National Defense Authorization Act for Fiscal Year 2003” (March 2004), available online
at []. The framework was later
discussed in May 2004 in Joint Chiefs of Staff, The National Military Strategy of the United
States of America (May 2004), available online at [
document_377_National%20Military%20Strategy%2013%20May%2004.pdf]. The fullest
discussion is in a briefing for the Department of Defense “Senior Level Review Group,”
entitled “A Framework for Strategic Thinking,” (August 2004), not released publicly by the
Defense Department and restricted as “For Official Use Only,” but available online at

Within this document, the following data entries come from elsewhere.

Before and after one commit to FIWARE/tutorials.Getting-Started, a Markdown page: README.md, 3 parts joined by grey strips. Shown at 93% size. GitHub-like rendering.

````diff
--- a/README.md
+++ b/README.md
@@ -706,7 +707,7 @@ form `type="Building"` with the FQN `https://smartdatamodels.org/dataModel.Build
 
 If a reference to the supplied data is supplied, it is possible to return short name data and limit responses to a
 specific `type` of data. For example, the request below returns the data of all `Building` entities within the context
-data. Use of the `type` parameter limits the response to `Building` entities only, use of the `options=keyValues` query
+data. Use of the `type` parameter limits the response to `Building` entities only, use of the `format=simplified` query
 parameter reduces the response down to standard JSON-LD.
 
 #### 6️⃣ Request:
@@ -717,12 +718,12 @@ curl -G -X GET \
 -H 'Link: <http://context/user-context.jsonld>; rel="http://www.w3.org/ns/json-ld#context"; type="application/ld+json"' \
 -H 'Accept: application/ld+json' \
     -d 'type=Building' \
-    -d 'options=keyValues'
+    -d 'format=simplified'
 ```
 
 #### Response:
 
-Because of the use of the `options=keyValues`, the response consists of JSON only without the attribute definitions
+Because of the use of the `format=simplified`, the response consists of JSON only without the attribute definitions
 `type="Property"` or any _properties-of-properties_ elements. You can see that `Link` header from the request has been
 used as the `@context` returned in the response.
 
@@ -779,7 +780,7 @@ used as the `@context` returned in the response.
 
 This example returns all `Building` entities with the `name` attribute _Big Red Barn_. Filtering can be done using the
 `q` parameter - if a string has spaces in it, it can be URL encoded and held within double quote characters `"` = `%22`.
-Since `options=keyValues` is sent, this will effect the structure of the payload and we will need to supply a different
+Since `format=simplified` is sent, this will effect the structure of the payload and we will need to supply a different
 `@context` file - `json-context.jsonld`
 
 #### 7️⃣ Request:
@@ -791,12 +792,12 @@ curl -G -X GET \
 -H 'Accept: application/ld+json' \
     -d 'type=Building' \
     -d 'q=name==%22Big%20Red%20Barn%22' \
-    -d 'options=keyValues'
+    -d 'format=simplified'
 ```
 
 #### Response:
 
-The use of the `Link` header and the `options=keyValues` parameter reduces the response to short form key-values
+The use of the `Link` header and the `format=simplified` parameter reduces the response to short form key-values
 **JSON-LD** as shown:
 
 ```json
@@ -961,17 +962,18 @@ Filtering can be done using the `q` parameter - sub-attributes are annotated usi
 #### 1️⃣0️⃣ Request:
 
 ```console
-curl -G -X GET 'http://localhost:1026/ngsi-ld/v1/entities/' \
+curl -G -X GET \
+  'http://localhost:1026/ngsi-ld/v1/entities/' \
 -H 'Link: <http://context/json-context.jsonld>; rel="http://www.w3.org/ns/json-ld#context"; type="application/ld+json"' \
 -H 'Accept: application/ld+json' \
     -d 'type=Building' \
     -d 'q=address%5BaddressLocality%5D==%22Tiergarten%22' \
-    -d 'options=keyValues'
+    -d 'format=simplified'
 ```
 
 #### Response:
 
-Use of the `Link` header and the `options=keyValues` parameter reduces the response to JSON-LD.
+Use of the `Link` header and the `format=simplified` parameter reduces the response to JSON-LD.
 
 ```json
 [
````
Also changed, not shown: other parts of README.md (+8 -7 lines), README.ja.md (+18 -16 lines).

[]. The briefing was first discussed in
Thomas E. Ricks, “Shift from Traditional War Seen at Pentagon,” Washington Post,
September 3, 2004, p. 1.

!“Disruptive” threats from a future global peer or near-peer
competitor that would attack U.S. military advantages — through,
for example, attacks on satellites or cyberwarfare — are seen as
unlikely, but vulnerability is seen as high.
!And “catastrophic” threats from states or non-state actors with
weapons of mass destruction are seen as likely and U.S. vulnerability
as high.
It is possible to read into this list of priorities some far-reaching implications for
future U.S. defense programs. The F/A-22 and the Navy ships that the Pentagon cut
from its plan in December, 2004, for example, might well be classified as forces for
traditional challenges. An obvious question, then, is whether the reductions imposed
by PBD-753 are harbingers of deeper contractions in major programs yet to come.
For their part, Navy officials have said that they are redesigning forces to be more
relevant to future challenges, so conflict in the littorals (i.e., in coastal areas) and the
concept of sea-basing of forces to project power ashore are being emphasized.25
Army officials, similarly, have cast the current wholesale reorganization of the Army
as an attempt to make the Army more deployable in order cope with irregular threats
that, in DOD’s view, are highly likely.26 It remains to be seen, however, how
disruptive and catastrophic challenges will be reflected in future budget trade-offs.
Meanwhile, in Congress and elsewhere, China’s potential to pose a military
challenge to the United States has become a matter of increasing discussion,
particularly since China passed an anti-secession law threatening military action if
Taiwan declares independence.27 Recent assessments from the Defense Department28
and the intelligence community29 have stressed Chinese investments in military
capabilities, including air and naval forces, that might challenge U.S. naval
predominance in East Asia.30 A potential future threat from China may be cited as
a rationale for more and more substantial shares of U.S. defense budgets

25 John T. Bennett, “Clark: QDR Likely Will Endorse Shift in How Navy Designs New
Ships,” Inside the Pentagon, January 13, 2005.
26 Jen DiMascio, “Chief Cites Modularity, Balancing and Stabilizing Force as Focal Points,”
Inside the Army, January 17, 2005.
27 See, for example, Jim Yardley and Thom Shanker, “Chinese Navy Buildup Gives
Pentagon New Worries,” New York Times, April 8, 2005
28 Department of Defense, Chinese Military Power, May 2004, available online at
29 National Intelligence Council, Mapping the Global Future, December 2004, available
online at [].
30 For an independent assessment, see Harold Brown, Joseph W. Prueher, and Adam Segal,
Chinese Military Power, Council on Foreign Relations Independent Task Force Report,
May, 2003, available online at [].